▶ **PROBLEM**
From the listing below, extract every line containing "like".

▶ **EXTRACTED MATERIAL**
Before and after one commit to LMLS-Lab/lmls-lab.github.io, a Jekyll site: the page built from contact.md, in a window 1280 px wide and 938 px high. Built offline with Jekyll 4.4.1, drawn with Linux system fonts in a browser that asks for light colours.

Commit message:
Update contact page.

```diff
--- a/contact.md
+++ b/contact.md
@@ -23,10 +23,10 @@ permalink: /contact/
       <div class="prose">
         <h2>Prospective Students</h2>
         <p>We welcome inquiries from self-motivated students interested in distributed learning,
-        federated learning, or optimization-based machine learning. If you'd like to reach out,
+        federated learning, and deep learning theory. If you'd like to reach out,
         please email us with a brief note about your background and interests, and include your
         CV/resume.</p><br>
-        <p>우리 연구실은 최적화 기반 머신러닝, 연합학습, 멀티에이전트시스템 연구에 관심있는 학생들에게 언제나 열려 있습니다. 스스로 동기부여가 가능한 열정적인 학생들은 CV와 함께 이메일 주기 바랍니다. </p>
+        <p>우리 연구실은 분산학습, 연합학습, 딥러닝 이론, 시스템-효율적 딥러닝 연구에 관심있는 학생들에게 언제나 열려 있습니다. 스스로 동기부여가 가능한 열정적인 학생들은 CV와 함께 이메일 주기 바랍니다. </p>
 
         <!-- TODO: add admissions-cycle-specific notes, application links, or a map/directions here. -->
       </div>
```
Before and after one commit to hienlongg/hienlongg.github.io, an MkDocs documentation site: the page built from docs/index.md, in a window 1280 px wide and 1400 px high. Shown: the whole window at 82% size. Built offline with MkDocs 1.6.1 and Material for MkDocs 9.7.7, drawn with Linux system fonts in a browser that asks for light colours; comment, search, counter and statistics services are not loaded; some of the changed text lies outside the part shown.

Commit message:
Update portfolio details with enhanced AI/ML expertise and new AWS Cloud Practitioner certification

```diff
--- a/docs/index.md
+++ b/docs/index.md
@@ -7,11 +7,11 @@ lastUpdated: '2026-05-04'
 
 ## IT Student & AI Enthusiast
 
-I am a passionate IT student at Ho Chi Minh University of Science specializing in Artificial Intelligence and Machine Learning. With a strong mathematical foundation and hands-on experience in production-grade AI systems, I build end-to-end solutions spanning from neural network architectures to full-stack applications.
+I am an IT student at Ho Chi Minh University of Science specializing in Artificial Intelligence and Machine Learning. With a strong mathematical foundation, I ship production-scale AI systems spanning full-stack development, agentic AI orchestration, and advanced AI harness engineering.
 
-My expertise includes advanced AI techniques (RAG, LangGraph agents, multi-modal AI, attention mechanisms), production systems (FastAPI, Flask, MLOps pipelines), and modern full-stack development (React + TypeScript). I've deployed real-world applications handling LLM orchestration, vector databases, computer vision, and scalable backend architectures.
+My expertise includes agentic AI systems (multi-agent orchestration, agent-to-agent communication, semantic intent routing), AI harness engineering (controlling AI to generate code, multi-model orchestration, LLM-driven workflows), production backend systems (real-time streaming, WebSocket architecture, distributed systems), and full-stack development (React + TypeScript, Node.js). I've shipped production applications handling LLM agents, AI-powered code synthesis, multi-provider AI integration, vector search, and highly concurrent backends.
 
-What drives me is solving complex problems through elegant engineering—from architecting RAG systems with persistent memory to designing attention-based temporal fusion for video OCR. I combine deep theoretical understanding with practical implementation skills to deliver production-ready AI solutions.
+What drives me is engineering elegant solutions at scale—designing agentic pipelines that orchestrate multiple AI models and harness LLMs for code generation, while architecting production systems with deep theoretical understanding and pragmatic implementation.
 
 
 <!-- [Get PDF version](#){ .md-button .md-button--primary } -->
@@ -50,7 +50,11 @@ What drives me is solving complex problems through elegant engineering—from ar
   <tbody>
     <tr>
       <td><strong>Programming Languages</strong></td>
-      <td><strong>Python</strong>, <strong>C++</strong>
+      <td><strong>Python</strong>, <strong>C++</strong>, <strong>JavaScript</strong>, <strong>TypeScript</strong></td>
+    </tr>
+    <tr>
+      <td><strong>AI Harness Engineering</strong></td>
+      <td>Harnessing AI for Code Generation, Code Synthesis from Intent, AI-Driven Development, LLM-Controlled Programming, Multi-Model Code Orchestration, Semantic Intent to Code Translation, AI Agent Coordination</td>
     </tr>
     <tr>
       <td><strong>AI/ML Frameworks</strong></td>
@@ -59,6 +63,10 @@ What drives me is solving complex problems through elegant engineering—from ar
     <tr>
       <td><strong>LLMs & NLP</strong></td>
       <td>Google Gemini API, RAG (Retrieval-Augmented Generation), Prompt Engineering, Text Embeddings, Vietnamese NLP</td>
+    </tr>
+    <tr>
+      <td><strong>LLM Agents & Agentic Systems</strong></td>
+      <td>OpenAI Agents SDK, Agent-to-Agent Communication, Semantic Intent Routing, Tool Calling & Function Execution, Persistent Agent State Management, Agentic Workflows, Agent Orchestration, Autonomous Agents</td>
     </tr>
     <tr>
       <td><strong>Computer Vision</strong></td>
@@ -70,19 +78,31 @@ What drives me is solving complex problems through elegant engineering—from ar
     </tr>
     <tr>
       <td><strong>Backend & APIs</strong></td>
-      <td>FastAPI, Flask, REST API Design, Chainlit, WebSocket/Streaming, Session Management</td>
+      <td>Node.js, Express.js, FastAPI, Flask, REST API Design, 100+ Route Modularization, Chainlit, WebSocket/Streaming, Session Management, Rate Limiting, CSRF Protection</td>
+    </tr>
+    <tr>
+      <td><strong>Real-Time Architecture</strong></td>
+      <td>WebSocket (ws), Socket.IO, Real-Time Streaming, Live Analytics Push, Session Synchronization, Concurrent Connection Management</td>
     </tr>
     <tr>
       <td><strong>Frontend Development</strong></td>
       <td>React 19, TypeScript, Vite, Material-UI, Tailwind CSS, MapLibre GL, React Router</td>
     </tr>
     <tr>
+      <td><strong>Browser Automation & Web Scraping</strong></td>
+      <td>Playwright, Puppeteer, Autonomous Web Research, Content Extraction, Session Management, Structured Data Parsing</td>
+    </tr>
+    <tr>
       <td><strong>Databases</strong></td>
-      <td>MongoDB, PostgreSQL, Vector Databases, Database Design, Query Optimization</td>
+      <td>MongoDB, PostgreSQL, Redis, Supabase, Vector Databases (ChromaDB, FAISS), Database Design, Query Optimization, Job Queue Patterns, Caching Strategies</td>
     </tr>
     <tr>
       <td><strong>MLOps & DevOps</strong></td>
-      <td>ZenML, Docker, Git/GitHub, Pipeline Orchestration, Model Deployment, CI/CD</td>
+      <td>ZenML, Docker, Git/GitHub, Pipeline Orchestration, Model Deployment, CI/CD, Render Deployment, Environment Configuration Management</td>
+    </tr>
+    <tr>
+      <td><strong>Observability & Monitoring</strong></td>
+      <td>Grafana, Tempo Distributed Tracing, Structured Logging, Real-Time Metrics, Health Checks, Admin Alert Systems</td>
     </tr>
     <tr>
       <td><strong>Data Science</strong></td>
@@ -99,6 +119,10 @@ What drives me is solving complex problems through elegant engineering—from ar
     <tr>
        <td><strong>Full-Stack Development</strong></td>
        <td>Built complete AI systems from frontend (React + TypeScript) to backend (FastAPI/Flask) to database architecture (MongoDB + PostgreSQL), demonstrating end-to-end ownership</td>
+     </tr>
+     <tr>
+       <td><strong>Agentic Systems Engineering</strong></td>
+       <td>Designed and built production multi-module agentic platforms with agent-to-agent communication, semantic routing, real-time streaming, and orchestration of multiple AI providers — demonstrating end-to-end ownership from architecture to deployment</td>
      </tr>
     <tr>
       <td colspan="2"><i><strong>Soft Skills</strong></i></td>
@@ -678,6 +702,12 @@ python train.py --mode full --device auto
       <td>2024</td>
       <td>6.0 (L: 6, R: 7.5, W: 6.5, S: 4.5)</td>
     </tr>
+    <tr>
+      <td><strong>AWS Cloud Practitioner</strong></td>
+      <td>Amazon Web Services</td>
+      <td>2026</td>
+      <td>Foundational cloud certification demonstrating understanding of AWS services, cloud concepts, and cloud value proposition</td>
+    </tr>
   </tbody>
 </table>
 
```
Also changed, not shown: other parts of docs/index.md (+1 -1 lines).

▶ **RESULT OF THIS EXERCISE**
-        federated learning, or optimization-based machine learning. If you'd like to reach out,
+        federated learning, and deep learning theory. If you'd like to reach out,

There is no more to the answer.